Lufthansa Technik is using Ansys simulation software to simulate the wear and tear of aircraft parts, particularly in jet engines, to prolong service intervals and to create ways to repair used parts.

Part of the Lufthansa Group, the German company provides maintenance, repair and overhaul (MRO) support services for aircraft.

As an aviation-authority-approved development and production organisation, Lufthansa Technik performs its own research to investigate blade damage that occurs as a result of bird strike and gradual erosion from particles in the air, for example.

By using simulation software from Ansys, the company can gain an understanding of these processes, optimise the timing for parts replacement and develop repair methods.

Lufthansa Technik uses structural mechanics and fluid dynamics from Ansys to perform, among other applications, studies on structural and thermal loads on engine modules for several engine types.

Christian Werner-Spatz at Lufthansa Technik said: ‘By researching the wear of turbine blades, we are helping our customers to increase engine service life.

‘Using innovative repair methods that we develop, these same customers can possibly avoid purchasing expensive new parts,’ he added.

Rob Harwood, director of aerospace marketing at Ansys, said: ‘Multiphysics simulation software from Ansys allows us to understand the operating environment of jet engine components and to draw conclusions from these results with a high degree of confidence.

‘Lufthansa Technik uses our software not to develop completely new products but to increase service life for aircraft turbines.

‘Condition-based maintenance and developing a deeper understanding of asset lifecycles are becoming more important as airlines struggle to control costs,’ he added.

Software simulates wear and tear of aircraft parts

Lufthansa Technik is using Ansys simulation software to simulate the wear and tear of aircraft parts, particularly in jet engines, to prolong service intervals and to create ways to repair used parts.
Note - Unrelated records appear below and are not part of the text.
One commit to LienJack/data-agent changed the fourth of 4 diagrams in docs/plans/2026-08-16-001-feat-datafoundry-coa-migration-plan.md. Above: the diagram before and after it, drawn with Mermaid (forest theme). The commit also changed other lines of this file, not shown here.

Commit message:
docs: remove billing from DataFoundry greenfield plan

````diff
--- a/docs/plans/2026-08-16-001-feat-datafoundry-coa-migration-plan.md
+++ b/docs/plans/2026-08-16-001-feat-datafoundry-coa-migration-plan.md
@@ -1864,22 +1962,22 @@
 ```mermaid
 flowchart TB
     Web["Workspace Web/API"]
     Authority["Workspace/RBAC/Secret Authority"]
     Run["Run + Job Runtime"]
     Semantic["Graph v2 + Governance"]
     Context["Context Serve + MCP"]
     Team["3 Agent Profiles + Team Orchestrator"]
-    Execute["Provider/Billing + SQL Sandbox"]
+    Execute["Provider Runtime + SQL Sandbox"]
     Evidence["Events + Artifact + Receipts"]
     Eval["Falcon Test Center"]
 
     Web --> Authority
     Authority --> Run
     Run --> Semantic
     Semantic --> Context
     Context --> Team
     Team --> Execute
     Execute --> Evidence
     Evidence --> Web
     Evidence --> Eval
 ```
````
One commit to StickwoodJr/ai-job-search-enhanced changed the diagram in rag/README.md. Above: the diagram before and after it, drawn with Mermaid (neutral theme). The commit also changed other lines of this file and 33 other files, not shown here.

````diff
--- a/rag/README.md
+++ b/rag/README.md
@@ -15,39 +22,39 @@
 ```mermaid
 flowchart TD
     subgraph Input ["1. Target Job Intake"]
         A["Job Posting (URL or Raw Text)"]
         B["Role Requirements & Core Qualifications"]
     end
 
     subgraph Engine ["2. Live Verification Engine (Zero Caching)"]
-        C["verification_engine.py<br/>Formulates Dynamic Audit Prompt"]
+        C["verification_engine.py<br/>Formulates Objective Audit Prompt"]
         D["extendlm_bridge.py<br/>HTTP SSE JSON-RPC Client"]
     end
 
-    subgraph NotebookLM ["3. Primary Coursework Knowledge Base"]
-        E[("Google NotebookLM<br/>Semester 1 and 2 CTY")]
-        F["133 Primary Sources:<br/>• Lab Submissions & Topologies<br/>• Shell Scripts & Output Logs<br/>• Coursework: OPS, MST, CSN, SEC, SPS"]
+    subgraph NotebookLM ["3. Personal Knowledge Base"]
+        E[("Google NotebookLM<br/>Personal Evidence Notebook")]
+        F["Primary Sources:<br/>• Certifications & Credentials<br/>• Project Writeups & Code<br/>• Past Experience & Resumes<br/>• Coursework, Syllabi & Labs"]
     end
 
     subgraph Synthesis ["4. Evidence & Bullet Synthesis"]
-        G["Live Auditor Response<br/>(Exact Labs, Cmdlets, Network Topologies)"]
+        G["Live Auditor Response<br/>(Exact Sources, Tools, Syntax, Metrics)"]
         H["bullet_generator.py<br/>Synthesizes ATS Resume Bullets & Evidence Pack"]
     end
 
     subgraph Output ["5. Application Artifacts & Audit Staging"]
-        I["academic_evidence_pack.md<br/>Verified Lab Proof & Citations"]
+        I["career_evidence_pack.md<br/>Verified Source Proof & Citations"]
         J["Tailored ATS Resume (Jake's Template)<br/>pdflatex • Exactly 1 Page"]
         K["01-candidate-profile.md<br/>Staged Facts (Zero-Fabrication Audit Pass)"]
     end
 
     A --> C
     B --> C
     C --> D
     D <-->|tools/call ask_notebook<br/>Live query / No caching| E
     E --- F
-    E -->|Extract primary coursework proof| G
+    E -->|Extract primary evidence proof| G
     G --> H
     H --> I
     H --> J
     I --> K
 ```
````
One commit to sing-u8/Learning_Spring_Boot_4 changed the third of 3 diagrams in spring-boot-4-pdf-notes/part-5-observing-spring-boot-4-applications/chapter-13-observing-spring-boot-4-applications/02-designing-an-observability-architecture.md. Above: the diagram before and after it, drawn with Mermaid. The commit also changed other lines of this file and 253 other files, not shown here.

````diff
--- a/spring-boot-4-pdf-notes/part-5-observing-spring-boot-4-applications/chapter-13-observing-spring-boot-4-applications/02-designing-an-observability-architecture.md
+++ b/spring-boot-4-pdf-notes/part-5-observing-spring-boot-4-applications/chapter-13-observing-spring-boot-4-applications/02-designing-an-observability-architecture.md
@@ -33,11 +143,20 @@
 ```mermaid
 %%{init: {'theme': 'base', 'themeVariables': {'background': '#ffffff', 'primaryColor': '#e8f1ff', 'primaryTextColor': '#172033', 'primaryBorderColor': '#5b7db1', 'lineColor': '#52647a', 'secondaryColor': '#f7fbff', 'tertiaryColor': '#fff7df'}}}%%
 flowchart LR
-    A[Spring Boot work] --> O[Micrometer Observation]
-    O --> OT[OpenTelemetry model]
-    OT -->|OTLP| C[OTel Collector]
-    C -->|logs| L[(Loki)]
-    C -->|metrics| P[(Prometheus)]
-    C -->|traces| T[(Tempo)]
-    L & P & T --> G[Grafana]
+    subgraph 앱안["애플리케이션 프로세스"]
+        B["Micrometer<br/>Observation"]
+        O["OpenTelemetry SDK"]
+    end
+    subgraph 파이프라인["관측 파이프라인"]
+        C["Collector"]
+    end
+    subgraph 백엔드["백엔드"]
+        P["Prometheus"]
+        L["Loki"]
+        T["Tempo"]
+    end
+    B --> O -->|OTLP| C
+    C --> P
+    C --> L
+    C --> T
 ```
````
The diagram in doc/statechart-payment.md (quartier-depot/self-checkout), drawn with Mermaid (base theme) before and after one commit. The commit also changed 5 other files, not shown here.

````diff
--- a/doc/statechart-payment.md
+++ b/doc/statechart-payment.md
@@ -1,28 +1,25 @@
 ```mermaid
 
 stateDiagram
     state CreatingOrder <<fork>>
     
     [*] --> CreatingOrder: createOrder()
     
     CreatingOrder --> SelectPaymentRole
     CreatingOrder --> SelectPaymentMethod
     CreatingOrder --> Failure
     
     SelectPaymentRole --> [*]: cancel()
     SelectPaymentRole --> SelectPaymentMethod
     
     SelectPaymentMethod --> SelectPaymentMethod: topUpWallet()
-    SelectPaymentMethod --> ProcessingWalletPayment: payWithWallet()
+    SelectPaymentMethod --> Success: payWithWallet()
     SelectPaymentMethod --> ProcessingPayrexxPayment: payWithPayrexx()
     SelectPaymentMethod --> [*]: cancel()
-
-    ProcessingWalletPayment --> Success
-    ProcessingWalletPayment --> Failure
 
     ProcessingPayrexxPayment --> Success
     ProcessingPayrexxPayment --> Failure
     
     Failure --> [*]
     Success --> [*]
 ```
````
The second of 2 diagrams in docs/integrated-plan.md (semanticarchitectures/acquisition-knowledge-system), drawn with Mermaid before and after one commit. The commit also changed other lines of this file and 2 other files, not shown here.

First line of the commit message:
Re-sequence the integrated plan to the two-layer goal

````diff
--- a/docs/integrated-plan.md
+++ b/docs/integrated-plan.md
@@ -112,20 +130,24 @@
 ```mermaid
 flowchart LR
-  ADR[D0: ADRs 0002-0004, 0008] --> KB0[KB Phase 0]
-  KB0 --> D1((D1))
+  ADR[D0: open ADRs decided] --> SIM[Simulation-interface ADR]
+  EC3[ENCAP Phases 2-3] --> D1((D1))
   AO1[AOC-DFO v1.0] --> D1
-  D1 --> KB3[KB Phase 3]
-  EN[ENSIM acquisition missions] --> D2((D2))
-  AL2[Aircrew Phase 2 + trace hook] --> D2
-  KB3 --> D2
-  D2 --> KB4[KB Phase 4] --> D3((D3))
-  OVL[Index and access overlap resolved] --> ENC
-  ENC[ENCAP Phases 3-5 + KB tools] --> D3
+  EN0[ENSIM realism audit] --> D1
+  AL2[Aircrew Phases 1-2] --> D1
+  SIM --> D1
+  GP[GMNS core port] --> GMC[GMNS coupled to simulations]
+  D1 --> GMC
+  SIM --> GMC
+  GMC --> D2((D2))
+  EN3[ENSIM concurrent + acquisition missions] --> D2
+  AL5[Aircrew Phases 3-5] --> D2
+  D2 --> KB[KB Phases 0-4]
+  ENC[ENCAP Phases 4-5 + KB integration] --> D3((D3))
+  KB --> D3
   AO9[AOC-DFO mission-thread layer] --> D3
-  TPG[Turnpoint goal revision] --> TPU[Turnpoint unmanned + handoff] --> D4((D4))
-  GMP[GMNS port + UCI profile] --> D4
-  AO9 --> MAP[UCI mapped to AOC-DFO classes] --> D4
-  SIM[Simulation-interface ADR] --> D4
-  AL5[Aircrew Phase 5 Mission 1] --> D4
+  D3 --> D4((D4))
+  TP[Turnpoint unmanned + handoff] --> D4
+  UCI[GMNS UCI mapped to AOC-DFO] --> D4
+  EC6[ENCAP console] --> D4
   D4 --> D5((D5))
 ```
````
Part of the Lufthansa Group, the German company provides maintenance, repair and overhaul (MRO) support services for aircraft.

As an aviation-authority-approved development and production organisation, Lufthansa Technik performs its own research to investigate blade damage that occurs as a result of bird strike and gradual erosion from particles in the air, for example.

By using simulation software from Ansys, the company can gain an understanding of these processes, optimise the timing for parts replacement and develop repair methods.

Lufthansa Technik uses structural mechanics and fluid dynamics from Ansys to perform, among other applications, studies on structural and thermal loads on engine modules for several engine types.

Christian Werner-Spatz at Lufthansa Technik said: ‘By researching the wear of turbine blades, we are helping our customers to increase engine service life.

‘Using innovative repair methods that we develop, these same customers can possibly avoid purchasing expensive new parts,’ he added.

Rob Harwood, director of aerospace marketing at Ansys, said: ‘Multiphysics simulation software from Ansys allows us to understand the operating environment of jet engine components and to draw conclusions from these results with a high degree of confidence.

‘Lufthansa Technik uses our software not to develop completely new products but to increase service life for aircraft turbines.

‘Condition-based maintenance and developing a deeper understanding of asset lifecycles are becoming more important as airlines struggle to control costs,’ he added.

View full profile